“We tend to put away or protect our ‘good things’ and wait for a special occasion to use them when the time is now,” said Rhonda, a consummate entertainer who, despite living with self-detected HER2-positive breast cancer since 2000, refuses to stop celebrating. “I’m never going to miss a moment to be around the people I love.”
Remarkably, Rhonda has fought only one site metastases since her breast specialists referred her to Northwest Georgia Oncology Centers (NGOC) since her diagnosis. The cancer spread to her spine in 2001, two months before 9/11. “I remember thinking a lot of people went to work that day and had problems or perhaps cross words with the people they love,” reminisces Rhonda. “Even though my cancer became Stage IV, I was given a gift. At least I was given time to make things right with the people around me. It put my cancer and prognosis into proper perspective.”
Rhonda was told she had a three percent survival rate to make it 20 years. That’s when Rhonda decided she was in the three percent. “If someone has to be in the three percent, why not me?”
Even more remarkable was her response to the chemotherapy drug, Herceptin.

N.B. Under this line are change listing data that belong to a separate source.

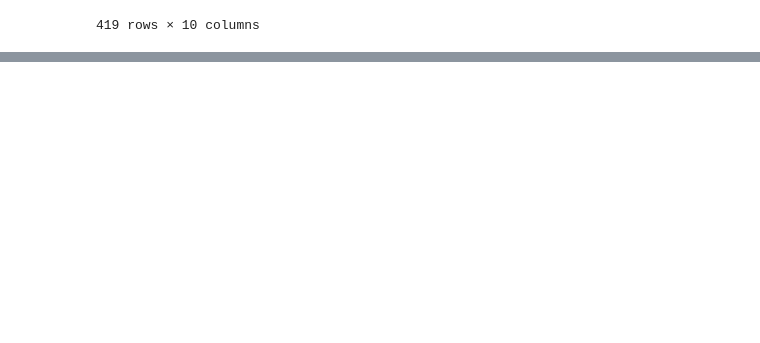
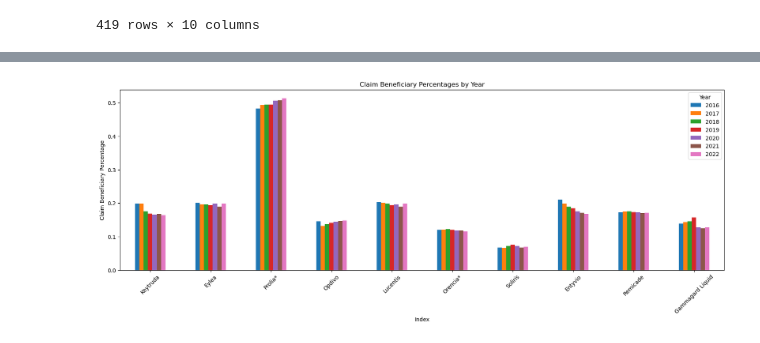
Before and after one commit to algermosen/uconn-project-1, a Jupyter notebook: total_spending.ipynb, the cells around one changed output, grey strips where cells are left out. Drawn from its saved outputs; the diff is of its cells as text; code cells hidden in the pictures; blank space fills up the shorter version.

```diff
--- a/total_spending.ipynb
+++ b/total_spending.ipynb
@@ -93,0 +178,7 @@ print(spending_columns)
+# %%
+
+claim_columns = list(medications_df.loc[:,medications_df.columns.str.endswith(tuple(['_Total_Beneficiaries', '_Total_Claims']))].columns.sort_values().values)
+named_columns = ['HCPCS_Code', 'Brand_Name'] + claim_columns
+
+claims_beneficiaries_medications_df = medications_df[named_columns]
+claims_beneficiaries_medications_df
@@ -93,0 +199,7 @@ print(spending_columns)
+# %%
+years = range(2016, 2023)
+
+for year in years:
+    claims_beneficiaries_medications_df[f"{year}_Claim_Beneficiary_Perc"] = claims_beneficiaries_medications_df[f"{year}_Total_Beneficiaries"] / claims_beneficiaries_medications_df[f"{year}_Total_Claims"]
+
+claims_beneficiaries_medications_df
@@ -93,0 +225,3 @@ print(spending_columns)
+# %%
+top_spending_medication_codes = total_spending_medications_df['HCPCS_Code'].head(10)
+top_spending_medication_codes
@@ -93,0 +240,2 @@ print(spending_columns)
+# %%
+top_clm_ben_medications = claims_beneficiaries_medications_df[claims_beneficiaries_medications_df['HCPCS_Code'].isin(top_spending_medication_codes)]
@@ -94 +254,18 @@ print(spending_columns)
+# %%
+claim_columns = list(top_clm_ben_medications.loc[:,top_clm_ben_medications.columns.str.endswith(tuple(['_Claim_Beneficiary_Perc']))].columns.values)
+named_columns = ['HCPCS_Code', 'Brand_Name'] + claim_columns
+years = [col.replace('_Claim_Beneficiary_Perc', '') for col in claim_columns]
+top_clm_ben_medications[named_columns].plot(kind='bar', figsize=(20, 6))
+
+plt.xlabel('Index')
+plt.ylabel('Claim Beneficiary Percentage')
+plt.title('Claim Beneficiary Percentages by Year')
+plt.xticks(rotation=45, labels=top_clm_ben_medications['Brand_Name'], ticks=range(len(top_clm_ben_medications.index)))
+plt.legend(title='Year', loc='upper right', labels=years)
+# plt.xticks(ticks=range(len(df.index)), labels=xtick_labels)
+
+# Showing the plot
+plt.show()
+# %% [output]
+[figure, added]
 # %%
```
Also changed, not shown: parts of 14 cells of this notebook, 1 other file.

She holds the NGOC record as the patient treated with the drug for the longest period of time without re-occurrence. (Typically the drug’s effectiveness lasts on average from 18 to 24 months before the patient’s body builds immunity to it.) Rhonda’s under the watchful care of Dr. Don Shaffer, who adeptly explained Rhonda’s predicament living with cancer but without active disease.
“He told me the cancer travelled throughout my body and somewhere a ‘souvenir’ was dropped off and not picked up yet,” said Rhonda, who gets an annual PET scan to help detect cancer activity. She’s confident in the care she receives, describing her treatment by Dr. Shaffer and NGOC as amazing. “When I go, I’m at home. Everyone remembers your name. You can call at any time. I would say God’s angels are the oncology nurses,” said Rhonda.
She also raves about the expertise and high energy of Dr. Shaffer. “We connected right away. He takes the time to explain things so I’ll understand and listens to my concerns and questions. And I’m grateful he’ll pray with me or let me cry. That doesn’t happen at my other doctors’ offices,” said Rhonda. “Northwest Georgia Oncology Centers is a large practice but you feel like family. In a crisis they put their big arms around you and that’s very comforting.”
Rhonda’s experiences and feelings of isolation living with Stage IV cancer drive her conviction to share her cancer story with others. Without much thought, Rhonda can weave practical and profound words to lift the spirit of a newly diagnosed cancer patient: Get educated, but don’t spend too much time surfing the web – it’ll scare you. Believe you are going to be in the survivorship percentage. Have hope. Get your house in order by mending fences with others and don’t forget to tend to your spiritual house as well. Only then can you concentrate on the healing process and getting through cancer treatment. And lastly, hold your family and friends close to you along the journey.
“I still have moments riddled with anxiety, but fortunately, they’re fleeting,” said Rhonda, describing the ebb and flow of emotions as time goes by – her double-edged sword. “It’s great I’ve been in remission for so long, but you also wonder when the other shoe may drop,” said Rhonda. “Despite the uncertainty, I try to focus on the positive. And as I like to say, ‘I’m not going to ruin today worried about tomorrow.’”
In other words, she doesn’t wait for a special occasion anymore. They happen every day.
See Rhonda share her cancer journey in a video prepared by the American Cancer Society: